[Work instruction]
Work through the entries below line by line and give the number of lines with the string "session", nothing else.
------------------------
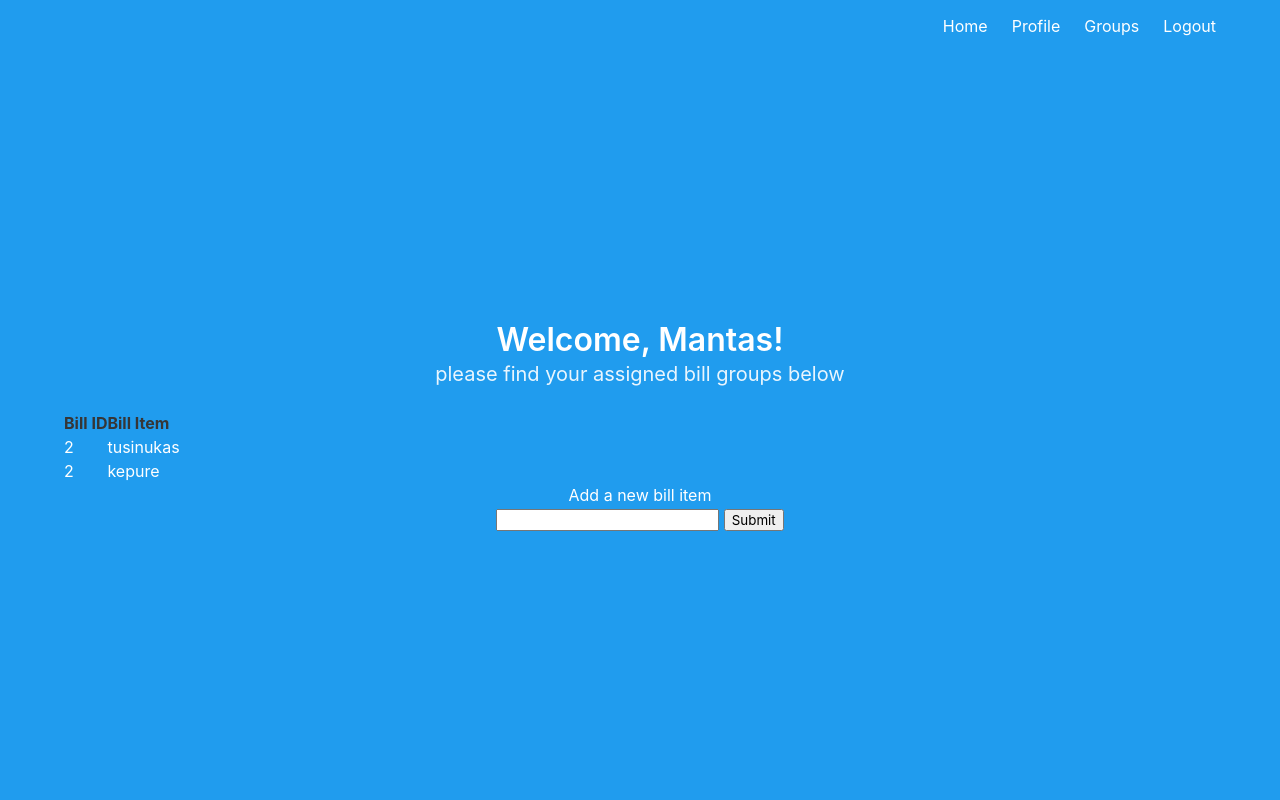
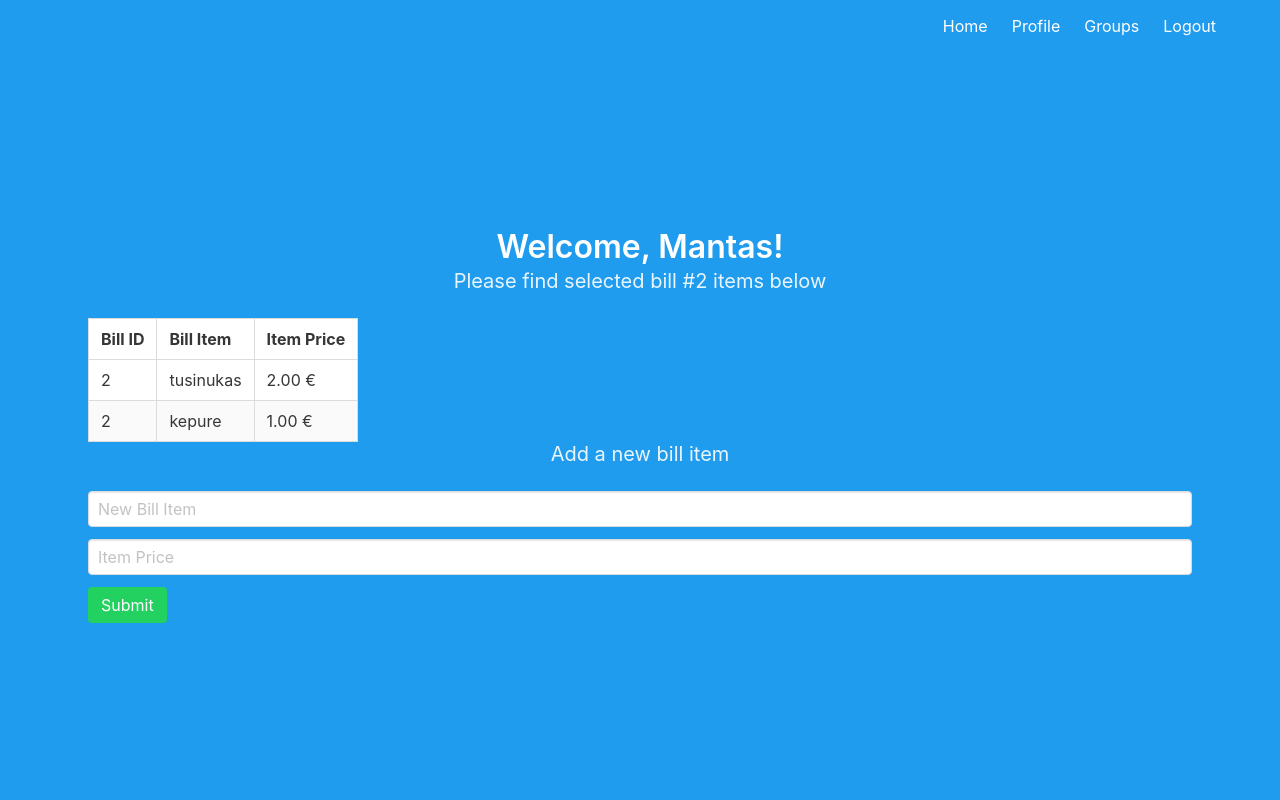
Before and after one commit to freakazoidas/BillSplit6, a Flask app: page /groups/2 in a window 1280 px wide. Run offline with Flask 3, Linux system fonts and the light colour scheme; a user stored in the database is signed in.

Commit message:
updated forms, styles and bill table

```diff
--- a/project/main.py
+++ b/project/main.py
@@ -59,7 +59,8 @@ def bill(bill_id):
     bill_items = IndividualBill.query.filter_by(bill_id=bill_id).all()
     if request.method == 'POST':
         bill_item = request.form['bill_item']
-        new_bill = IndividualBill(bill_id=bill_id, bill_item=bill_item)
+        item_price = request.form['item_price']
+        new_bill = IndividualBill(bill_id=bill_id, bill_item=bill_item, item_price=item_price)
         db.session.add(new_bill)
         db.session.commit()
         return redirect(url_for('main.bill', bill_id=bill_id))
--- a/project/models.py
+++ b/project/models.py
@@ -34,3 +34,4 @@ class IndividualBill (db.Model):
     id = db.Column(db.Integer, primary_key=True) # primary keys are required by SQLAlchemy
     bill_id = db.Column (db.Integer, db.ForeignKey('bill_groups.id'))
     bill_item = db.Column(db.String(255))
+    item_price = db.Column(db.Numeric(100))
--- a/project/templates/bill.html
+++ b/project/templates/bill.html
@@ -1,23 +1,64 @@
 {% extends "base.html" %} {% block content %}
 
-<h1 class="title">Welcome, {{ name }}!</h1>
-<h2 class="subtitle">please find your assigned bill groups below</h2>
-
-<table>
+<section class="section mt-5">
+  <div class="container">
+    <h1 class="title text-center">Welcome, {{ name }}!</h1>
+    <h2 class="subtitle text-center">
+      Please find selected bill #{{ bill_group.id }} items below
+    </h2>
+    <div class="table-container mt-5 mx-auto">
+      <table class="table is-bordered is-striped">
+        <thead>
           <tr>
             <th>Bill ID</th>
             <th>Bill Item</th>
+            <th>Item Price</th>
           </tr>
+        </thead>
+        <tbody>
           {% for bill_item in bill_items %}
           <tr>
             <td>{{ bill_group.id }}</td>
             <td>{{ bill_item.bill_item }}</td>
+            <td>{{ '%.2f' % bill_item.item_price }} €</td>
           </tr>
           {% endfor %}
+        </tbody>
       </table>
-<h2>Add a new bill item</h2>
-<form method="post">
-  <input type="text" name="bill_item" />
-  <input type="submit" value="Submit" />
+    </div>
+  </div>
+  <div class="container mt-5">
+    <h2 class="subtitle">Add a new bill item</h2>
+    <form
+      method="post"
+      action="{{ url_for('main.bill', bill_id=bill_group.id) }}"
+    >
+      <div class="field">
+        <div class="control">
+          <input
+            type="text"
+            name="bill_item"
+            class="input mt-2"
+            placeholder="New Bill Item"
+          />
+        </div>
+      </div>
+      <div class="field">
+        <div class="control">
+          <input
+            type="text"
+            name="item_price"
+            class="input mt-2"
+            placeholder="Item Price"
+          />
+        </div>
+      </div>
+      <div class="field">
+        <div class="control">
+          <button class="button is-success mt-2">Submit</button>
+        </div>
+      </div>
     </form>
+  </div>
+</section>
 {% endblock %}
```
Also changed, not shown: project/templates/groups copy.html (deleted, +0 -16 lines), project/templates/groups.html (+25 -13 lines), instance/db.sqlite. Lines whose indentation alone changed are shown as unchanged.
------------------------
[Solution to this task]
2